GOAL OF THE EXERCISE: Report all lines below with the word "from".
[[ TASK DATA, beginning ]]
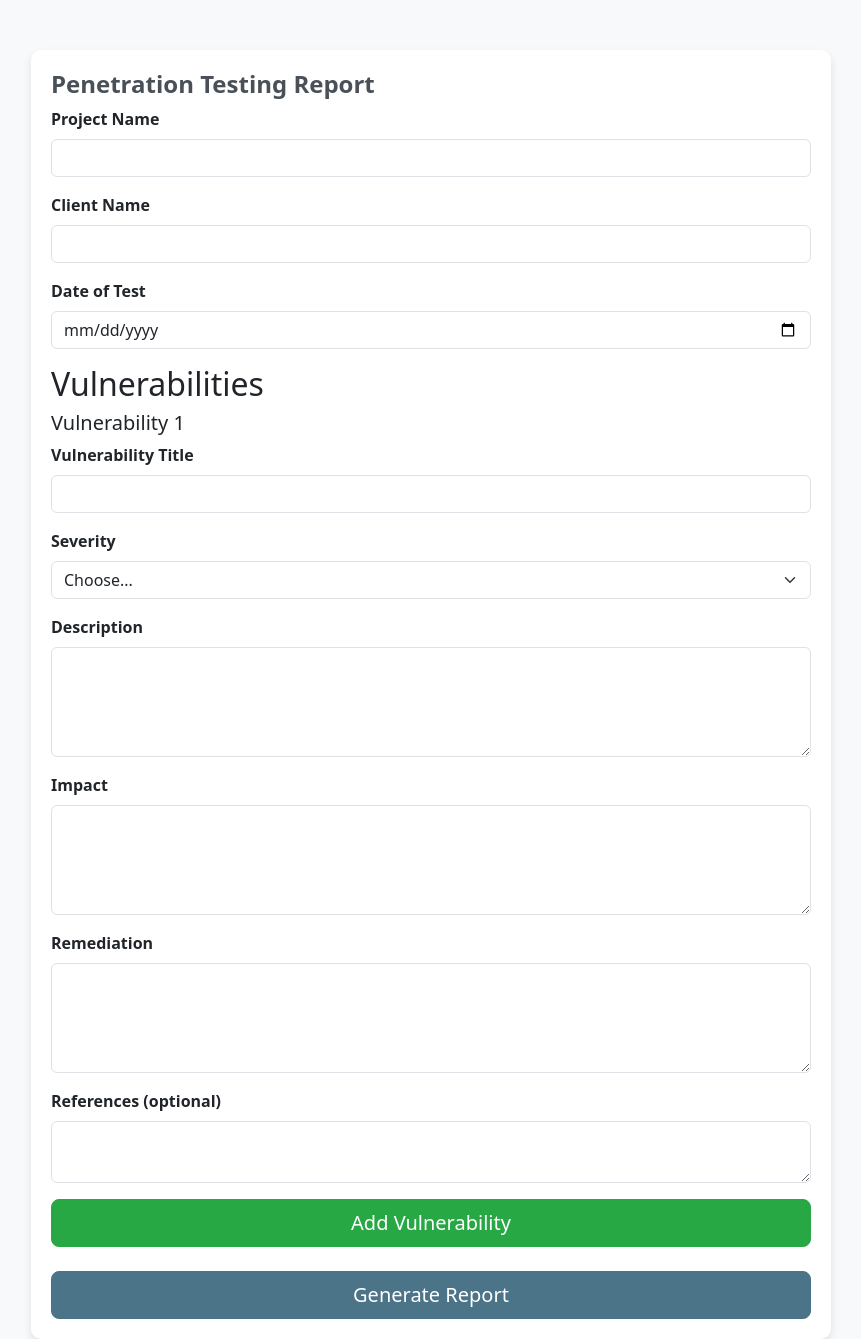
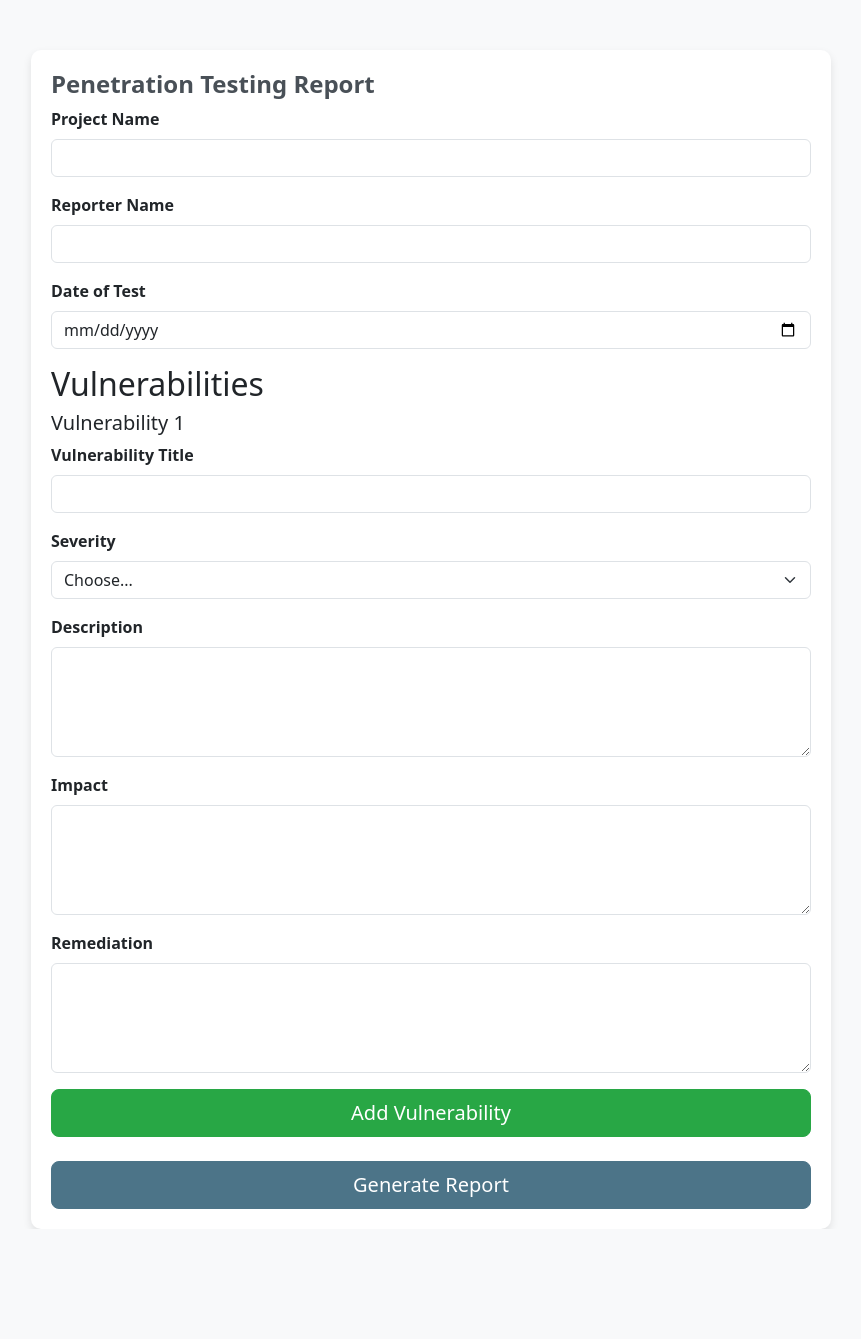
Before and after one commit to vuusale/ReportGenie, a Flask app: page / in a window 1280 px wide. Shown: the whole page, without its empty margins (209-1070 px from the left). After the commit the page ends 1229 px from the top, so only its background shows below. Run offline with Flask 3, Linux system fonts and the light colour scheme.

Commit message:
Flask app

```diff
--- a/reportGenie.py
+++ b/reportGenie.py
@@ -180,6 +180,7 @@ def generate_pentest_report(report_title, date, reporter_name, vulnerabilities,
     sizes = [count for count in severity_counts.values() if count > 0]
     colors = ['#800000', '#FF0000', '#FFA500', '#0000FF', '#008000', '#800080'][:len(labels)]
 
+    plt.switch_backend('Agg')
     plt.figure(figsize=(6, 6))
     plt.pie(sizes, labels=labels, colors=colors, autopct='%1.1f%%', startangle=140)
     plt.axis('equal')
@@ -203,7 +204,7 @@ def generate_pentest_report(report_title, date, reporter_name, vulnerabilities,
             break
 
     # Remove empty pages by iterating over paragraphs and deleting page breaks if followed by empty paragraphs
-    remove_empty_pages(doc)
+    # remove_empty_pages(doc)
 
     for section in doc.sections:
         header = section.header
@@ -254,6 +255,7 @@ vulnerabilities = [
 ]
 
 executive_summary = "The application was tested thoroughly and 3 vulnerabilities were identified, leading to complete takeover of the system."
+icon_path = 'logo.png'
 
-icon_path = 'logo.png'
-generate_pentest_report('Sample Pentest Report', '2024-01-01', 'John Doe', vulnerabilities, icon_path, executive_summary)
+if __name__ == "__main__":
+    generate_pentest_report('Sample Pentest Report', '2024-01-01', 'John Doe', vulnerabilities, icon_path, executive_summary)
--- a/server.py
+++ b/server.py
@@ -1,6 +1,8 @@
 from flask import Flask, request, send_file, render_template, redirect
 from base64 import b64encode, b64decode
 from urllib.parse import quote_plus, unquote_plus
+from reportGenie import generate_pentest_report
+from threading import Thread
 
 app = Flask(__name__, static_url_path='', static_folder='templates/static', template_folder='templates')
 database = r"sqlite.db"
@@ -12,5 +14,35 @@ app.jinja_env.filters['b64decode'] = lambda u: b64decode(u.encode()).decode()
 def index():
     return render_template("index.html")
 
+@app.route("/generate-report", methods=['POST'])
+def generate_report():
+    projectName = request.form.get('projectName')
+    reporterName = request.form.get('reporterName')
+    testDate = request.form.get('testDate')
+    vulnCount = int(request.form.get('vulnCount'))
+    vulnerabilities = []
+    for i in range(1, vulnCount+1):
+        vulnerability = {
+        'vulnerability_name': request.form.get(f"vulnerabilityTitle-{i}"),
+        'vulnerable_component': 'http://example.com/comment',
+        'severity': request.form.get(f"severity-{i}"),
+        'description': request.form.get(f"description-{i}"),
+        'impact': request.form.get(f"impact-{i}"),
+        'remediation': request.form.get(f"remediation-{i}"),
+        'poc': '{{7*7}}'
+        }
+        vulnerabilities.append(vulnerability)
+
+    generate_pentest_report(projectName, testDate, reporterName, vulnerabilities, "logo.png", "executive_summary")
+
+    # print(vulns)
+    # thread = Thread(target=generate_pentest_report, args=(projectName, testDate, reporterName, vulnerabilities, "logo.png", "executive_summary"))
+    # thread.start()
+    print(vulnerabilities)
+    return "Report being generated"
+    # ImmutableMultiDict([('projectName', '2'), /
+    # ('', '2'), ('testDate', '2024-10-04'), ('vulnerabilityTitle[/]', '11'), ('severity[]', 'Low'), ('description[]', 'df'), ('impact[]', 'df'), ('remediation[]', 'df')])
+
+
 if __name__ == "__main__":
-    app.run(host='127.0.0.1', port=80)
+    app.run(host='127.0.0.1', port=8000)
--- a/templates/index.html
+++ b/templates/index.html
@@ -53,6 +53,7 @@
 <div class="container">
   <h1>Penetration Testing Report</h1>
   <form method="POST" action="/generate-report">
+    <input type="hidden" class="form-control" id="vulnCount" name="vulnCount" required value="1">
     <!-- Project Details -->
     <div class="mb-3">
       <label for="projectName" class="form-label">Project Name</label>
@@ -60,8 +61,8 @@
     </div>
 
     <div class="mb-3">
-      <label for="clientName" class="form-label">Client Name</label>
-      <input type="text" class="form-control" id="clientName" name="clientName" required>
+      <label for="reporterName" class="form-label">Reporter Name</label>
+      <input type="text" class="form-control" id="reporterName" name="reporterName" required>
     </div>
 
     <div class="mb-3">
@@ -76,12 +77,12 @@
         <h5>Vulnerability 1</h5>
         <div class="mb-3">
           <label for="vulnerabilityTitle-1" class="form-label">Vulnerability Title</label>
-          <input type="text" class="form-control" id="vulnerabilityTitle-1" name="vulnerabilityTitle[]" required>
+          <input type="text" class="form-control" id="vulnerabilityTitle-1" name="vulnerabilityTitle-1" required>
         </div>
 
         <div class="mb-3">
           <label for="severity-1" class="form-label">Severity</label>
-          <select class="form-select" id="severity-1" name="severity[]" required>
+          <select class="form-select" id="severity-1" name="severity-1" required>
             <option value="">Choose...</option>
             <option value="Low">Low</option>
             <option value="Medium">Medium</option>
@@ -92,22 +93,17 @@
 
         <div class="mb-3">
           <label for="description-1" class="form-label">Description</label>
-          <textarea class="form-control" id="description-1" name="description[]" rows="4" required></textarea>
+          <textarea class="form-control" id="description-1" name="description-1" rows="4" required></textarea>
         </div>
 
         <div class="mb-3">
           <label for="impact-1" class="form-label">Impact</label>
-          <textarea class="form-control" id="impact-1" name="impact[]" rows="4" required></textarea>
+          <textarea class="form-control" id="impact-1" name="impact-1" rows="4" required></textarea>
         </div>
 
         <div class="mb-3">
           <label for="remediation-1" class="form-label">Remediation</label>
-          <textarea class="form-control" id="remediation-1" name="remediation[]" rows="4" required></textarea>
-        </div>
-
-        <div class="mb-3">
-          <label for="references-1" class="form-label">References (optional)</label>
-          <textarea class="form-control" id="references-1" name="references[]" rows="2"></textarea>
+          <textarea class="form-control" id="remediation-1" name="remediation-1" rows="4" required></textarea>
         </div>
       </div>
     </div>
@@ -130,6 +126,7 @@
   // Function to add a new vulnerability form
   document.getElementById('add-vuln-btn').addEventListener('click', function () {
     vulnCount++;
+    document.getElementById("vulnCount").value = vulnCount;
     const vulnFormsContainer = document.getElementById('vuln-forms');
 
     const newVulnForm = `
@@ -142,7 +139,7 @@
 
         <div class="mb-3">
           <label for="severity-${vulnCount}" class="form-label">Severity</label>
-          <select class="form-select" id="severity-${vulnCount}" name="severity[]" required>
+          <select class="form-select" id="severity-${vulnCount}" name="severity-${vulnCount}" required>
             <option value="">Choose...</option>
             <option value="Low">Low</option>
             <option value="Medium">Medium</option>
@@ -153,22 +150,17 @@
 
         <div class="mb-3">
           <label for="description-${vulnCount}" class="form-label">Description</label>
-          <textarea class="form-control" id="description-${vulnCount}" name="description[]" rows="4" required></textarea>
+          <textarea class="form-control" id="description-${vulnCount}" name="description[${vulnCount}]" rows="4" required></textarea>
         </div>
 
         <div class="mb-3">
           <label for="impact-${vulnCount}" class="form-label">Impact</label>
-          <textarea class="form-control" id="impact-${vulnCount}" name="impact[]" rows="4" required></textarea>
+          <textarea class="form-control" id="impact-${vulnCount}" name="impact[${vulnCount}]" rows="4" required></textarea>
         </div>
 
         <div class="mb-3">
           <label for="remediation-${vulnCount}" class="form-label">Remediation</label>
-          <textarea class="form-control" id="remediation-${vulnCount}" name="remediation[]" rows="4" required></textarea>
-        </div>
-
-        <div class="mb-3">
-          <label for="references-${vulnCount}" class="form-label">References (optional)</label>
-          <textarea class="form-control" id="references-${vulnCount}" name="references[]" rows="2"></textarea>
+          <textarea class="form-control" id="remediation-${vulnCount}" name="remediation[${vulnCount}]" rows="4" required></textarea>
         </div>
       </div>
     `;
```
[[ TASK DATA, end ]]
TASK ANSWER:
Before and after one commit to vuusale/ReportGenie, a Flask app: page / in a window 1280 px wide. Shown: the whole page, without its empty margins (209-1070 px from the left). After the commit the page ends 1229 px from the top, so only its background shows below. Run offline with Flask 3, Linux system fonts and the light colour scheme.
 from flask import Flask, request, send_file, render_template, redirect
 from base64 import b64encode, b64decode
 from urllib.parse import quote_plus, unquote_plus
+from reportGenie import generate_pentest_report
+from threading import Thread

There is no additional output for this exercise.